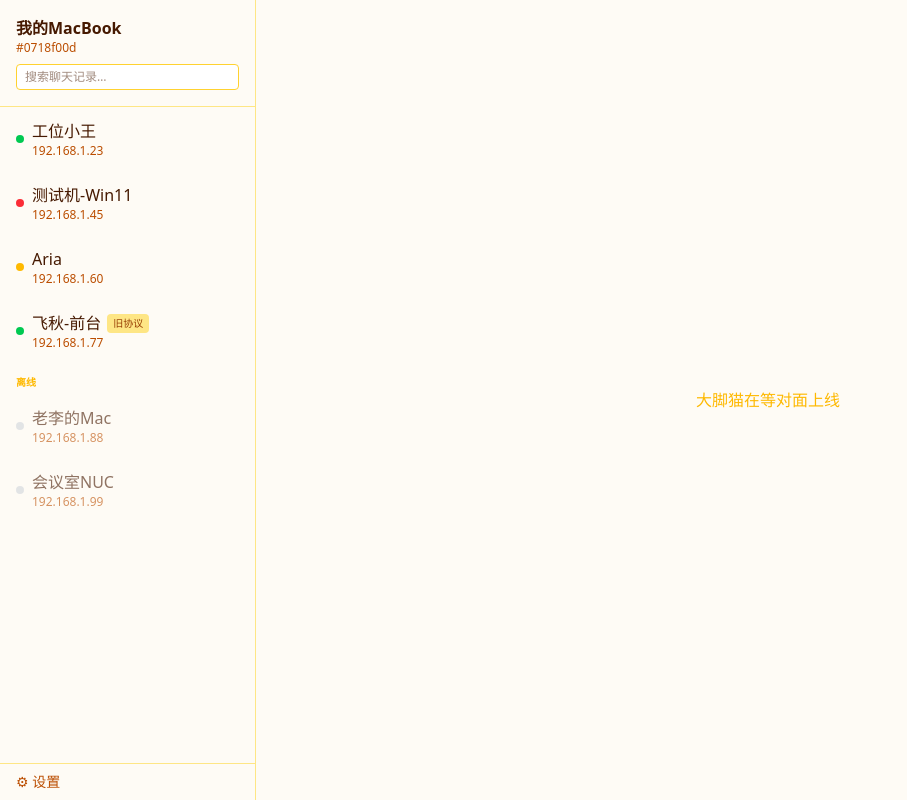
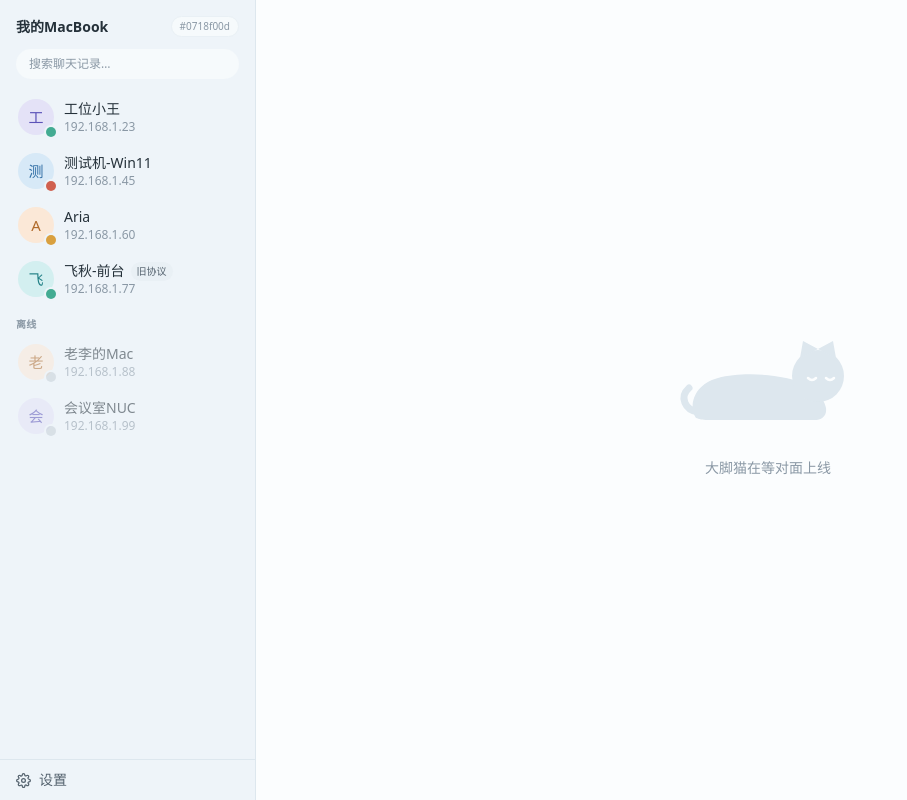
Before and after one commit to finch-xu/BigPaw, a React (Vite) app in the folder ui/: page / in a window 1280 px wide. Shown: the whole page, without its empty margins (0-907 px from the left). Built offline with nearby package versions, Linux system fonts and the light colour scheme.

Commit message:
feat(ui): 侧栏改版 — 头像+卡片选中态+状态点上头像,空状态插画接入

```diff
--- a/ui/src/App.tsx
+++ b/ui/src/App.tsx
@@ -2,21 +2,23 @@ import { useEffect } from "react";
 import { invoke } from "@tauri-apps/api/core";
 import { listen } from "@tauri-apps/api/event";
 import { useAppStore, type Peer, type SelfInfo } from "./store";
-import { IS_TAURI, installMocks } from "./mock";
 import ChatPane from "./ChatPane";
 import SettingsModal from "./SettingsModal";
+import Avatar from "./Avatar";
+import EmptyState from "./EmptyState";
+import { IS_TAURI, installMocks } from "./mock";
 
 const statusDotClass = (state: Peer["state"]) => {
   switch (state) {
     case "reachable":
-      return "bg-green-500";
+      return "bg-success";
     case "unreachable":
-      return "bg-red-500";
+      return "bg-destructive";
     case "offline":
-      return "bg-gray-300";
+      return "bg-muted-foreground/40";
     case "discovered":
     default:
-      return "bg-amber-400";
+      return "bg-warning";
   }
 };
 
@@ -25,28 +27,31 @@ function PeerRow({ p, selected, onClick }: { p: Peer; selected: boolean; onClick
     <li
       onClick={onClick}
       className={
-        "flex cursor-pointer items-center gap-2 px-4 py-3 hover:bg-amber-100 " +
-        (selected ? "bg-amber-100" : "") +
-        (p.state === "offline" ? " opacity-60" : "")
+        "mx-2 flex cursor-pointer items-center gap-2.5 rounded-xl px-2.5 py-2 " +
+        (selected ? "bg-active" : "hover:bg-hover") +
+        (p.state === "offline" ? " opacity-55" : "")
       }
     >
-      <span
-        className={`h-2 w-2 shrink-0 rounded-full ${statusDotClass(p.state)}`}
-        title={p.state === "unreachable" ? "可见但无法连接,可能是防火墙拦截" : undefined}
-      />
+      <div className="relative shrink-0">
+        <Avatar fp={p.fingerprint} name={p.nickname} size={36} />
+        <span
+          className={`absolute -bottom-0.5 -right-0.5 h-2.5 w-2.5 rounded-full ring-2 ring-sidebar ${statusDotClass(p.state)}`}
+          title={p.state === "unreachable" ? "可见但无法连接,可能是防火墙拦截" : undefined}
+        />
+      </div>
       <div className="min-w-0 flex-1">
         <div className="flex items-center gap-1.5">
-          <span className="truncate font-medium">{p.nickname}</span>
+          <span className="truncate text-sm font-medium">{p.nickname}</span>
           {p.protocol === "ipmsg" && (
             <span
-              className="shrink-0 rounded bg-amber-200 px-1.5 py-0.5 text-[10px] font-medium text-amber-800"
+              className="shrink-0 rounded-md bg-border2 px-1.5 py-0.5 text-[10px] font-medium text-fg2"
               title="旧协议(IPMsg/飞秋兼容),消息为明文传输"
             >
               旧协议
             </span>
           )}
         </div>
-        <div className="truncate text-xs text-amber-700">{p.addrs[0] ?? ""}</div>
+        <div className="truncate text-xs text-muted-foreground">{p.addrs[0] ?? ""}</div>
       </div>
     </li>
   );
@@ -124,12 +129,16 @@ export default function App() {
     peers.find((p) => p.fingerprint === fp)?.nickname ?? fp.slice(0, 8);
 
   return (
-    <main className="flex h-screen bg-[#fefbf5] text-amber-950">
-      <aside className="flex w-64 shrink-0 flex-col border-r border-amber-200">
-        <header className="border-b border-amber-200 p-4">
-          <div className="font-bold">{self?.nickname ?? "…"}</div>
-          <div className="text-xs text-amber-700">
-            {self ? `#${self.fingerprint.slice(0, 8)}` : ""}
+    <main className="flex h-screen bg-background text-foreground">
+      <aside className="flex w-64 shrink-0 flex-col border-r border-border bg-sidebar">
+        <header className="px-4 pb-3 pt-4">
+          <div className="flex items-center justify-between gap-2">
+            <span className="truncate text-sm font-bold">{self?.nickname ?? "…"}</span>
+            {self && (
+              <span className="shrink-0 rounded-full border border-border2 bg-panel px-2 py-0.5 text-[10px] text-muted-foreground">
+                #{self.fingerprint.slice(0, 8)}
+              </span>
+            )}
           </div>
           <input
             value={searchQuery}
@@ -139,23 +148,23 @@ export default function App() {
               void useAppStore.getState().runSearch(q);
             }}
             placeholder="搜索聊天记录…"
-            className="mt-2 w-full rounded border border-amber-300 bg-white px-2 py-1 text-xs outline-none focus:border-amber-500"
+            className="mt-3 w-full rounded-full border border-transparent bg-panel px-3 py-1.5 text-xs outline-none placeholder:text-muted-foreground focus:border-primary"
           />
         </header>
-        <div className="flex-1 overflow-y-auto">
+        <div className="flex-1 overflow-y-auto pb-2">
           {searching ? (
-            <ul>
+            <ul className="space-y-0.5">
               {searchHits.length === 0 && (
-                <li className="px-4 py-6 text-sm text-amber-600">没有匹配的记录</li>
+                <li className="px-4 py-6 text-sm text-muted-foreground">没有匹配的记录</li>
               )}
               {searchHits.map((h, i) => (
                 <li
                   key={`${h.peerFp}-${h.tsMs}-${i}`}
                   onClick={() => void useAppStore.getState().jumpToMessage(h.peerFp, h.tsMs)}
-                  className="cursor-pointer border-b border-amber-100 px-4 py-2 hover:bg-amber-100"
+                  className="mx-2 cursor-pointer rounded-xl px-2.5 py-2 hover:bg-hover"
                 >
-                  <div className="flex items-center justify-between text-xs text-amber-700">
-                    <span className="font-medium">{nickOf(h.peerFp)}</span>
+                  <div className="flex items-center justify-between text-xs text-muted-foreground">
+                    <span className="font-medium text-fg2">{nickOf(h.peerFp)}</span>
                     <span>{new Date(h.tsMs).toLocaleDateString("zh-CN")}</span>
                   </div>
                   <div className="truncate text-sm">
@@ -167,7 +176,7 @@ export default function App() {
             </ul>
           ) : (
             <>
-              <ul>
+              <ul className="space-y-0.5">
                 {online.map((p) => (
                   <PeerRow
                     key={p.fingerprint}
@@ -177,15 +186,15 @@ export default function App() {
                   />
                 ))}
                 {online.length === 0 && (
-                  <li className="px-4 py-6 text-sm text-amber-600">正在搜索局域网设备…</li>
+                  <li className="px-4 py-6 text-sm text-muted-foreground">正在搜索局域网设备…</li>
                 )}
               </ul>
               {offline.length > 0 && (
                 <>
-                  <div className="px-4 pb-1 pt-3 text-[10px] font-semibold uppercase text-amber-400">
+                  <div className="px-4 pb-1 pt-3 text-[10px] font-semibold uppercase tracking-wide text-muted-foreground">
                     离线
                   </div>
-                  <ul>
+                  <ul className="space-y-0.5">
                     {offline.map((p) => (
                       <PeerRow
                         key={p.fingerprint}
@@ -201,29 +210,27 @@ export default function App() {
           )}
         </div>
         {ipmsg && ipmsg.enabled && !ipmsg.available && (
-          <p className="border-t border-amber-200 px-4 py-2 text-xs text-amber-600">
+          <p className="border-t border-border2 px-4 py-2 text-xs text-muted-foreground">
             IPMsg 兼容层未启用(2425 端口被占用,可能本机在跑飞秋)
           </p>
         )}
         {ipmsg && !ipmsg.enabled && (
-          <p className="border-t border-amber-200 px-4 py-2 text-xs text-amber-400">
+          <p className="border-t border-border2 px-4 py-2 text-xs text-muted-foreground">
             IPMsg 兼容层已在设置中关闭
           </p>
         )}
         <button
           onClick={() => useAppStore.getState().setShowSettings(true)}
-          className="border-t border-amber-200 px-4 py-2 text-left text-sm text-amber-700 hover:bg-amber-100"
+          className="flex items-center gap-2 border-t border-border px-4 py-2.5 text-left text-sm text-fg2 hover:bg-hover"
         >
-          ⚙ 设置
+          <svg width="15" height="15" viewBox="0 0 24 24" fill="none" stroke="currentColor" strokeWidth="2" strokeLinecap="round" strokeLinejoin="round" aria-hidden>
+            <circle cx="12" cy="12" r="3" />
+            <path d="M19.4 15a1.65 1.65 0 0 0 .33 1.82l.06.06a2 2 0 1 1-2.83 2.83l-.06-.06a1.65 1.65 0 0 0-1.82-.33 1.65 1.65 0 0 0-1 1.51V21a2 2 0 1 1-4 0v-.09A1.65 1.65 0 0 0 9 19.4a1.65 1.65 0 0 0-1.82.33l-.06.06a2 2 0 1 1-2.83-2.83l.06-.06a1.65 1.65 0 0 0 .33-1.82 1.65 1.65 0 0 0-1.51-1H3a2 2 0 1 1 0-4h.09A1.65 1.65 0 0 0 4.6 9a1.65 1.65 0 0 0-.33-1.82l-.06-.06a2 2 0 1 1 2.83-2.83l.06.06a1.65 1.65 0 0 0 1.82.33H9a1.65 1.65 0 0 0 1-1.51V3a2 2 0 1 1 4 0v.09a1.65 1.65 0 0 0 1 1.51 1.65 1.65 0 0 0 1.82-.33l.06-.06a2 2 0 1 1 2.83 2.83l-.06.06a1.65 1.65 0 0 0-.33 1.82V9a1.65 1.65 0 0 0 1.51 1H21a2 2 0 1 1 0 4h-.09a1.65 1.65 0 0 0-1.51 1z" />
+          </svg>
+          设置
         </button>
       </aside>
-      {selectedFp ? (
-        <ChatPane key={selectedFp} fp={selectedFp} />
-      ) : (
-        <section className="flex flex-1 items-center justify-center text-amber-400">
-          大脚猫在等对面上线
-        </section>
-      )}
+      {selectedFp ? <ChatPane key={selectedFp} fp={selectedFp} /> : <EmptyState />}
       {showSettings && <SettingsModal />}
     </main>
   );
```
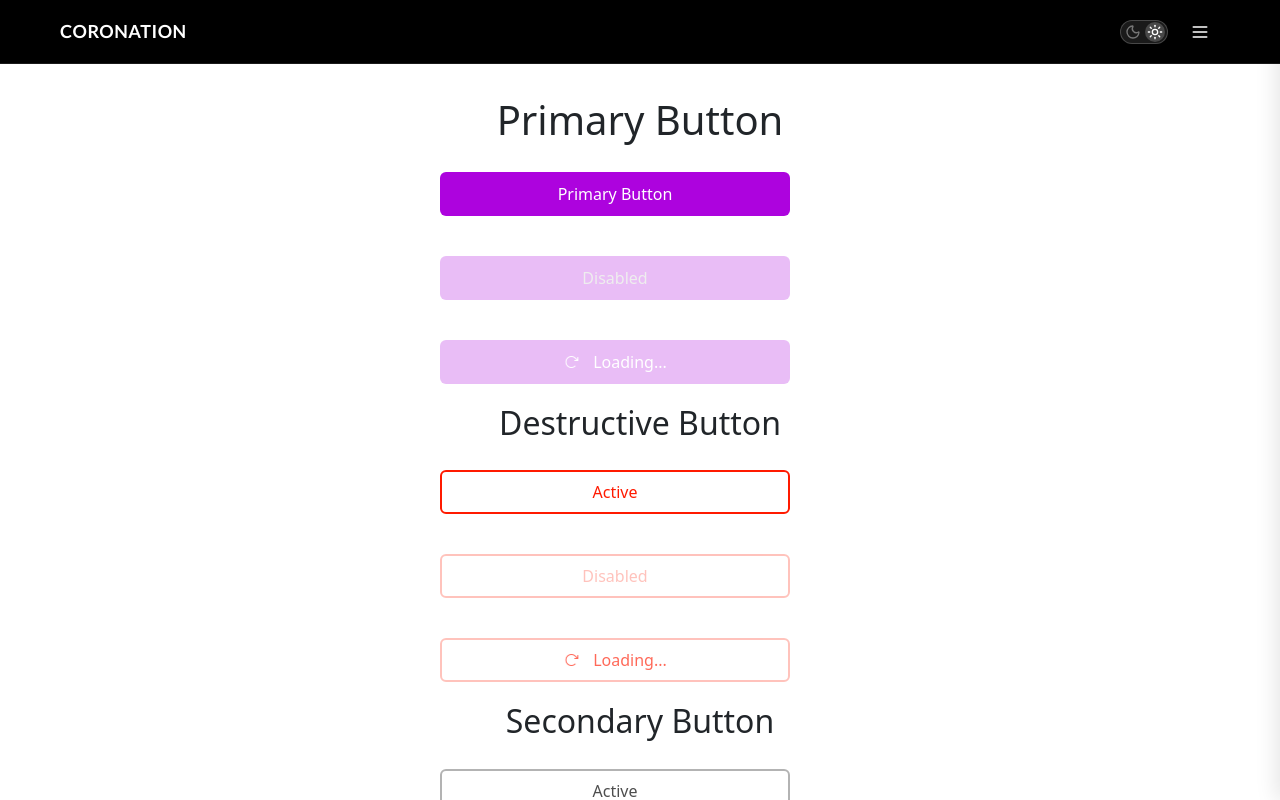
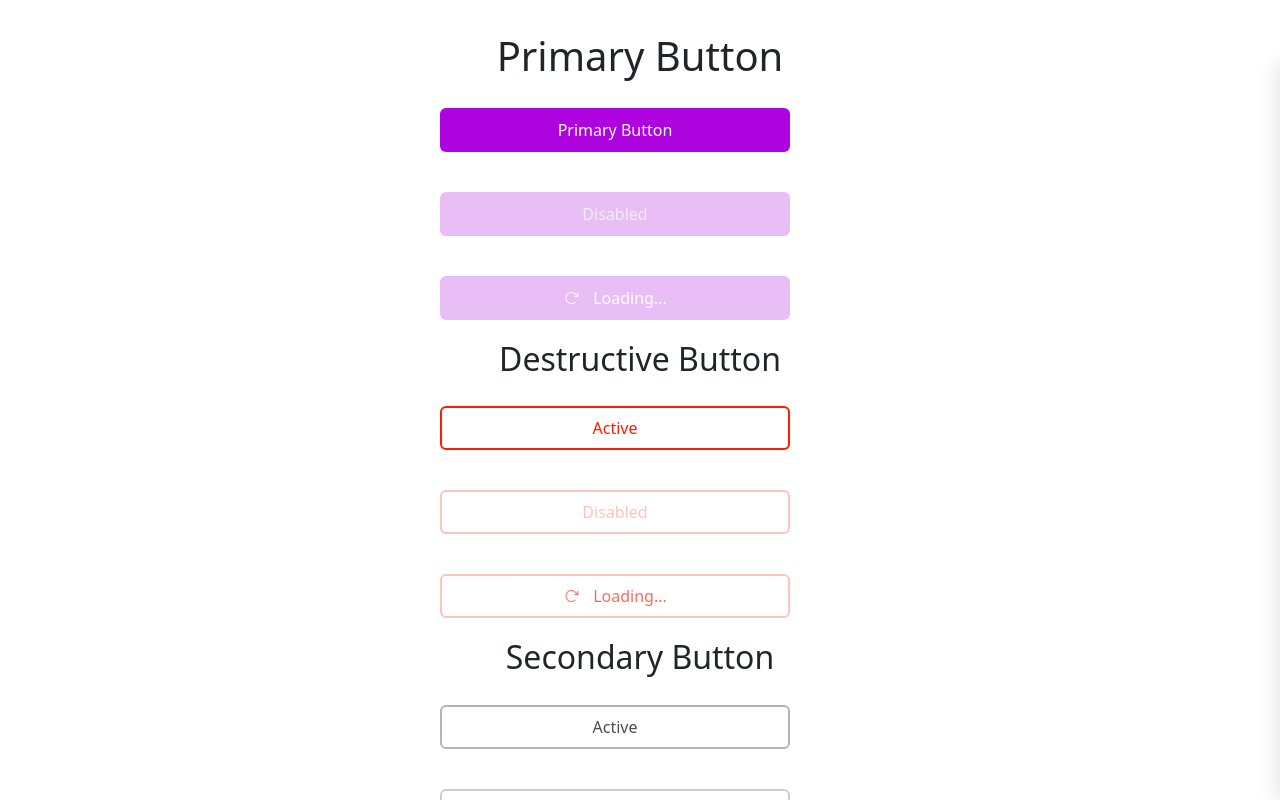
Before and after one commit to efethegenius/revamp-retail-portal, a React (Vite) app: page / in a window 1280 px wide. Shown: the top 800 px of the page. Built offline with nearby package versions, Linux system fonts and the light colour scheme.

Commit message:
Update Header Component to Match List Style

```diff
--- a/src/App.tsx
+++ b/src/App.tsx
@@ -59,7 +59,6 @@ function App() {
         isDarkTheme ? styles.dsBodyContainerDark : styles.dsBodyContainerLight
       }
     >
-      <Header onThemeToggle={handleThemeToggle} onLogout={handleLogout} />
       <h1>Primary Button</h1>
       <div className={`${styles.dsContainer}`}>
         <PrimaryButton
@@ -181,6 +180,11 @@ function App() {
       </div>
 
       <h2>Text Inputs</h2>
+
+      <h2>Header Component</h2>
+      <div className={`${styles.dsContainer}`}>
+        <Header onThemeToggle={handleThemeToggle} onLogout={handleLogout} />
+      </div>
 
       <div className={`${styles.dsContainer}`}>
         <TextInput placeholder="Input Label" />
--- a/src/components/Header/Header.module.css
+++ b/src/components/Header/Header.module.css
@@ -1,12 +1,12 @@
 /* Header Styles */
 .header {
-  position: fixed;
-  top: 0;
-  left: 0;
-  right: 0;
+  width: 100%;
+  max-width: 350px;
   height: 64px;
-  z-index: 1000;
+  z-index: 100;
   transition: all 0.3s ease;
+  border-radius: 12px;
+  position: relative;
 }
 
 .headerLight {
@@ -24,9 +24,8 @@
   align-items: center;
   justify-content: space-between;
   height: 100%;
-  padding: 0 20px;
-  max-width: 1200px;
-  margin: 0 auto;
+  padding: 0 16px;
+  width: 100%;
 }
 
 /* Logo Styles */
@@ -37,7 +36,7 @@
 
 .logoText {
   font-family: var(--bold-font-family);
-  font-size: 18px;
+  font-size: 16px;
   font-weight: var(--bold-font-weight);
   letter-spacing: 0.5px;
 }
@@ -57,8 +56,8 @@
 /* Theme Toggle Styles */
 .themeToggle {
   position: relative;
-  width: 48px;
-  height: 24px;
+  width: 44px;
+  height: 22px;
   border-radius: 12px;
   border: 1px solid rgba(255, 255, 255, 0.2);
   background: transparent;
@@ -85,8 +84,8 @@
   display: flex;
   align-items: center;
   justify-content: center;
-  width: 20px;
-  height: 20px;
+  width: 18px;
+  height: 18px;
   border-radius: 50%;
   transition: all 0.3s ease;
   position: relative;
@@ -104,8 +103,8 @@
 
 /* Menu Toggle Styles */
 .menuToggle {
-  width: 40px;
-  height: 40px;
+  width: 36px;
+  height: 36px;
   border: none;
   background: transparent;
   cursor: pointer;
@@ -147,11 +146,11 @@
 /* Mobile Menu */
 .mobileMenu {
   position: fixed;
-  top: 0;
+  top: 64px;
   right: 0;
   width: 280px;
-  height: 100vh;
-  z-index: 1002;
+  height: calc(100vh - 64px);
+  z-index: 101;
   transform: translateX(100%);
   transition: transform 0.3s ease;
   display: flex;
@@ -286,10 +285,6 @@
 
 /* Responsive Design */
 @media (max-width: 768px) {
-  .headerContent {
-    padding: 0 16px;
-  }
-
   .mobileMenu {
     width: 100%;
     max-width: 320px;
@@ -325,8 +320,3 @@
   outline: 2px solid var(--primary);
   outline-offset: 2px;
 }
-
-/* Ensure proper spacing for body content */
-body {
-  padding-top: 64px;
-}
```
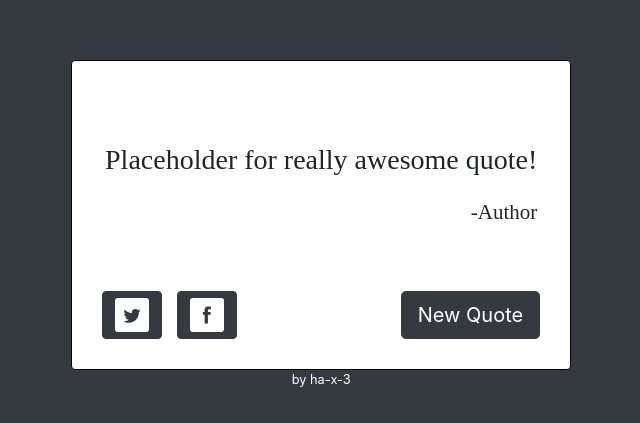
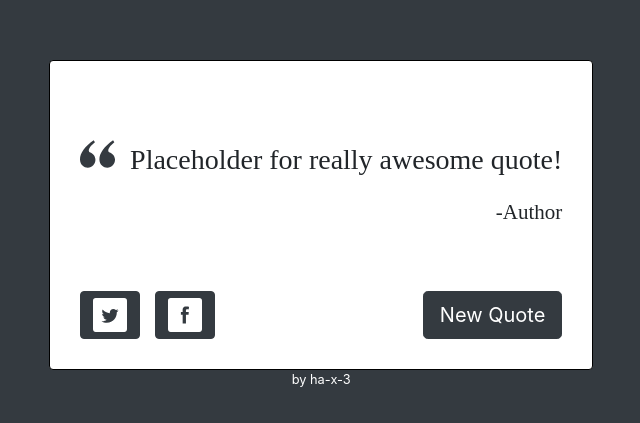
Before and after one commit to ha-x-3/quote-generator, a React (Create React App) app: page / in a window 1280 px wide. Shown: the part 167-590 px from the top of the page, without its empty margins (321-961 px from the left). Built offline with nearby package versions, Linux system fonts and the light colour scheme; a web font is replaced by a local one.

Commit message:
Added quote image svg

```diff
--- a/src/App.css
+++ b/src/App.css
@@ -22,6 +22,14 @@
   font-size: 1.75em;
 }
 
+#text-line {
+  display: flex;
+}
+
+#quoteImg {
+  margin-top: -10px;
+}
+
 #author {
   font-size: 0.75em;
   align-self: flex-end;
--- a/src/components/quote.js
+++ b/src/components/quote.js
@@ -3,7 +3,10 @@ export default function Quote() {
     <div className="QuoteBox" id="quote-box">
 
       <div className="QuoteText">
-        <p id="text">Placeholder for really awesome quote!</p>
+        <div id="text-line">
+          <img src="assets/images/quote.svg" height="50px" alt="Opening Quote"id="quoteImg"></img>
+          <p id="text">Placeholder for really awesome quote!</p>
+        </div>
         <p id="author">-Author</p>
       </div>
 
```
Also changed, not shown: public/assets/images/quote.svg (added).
########################################
* [Task]: Reply with nothing but the number of lines in the entries above that hold the string "position".

* [The answer]: 5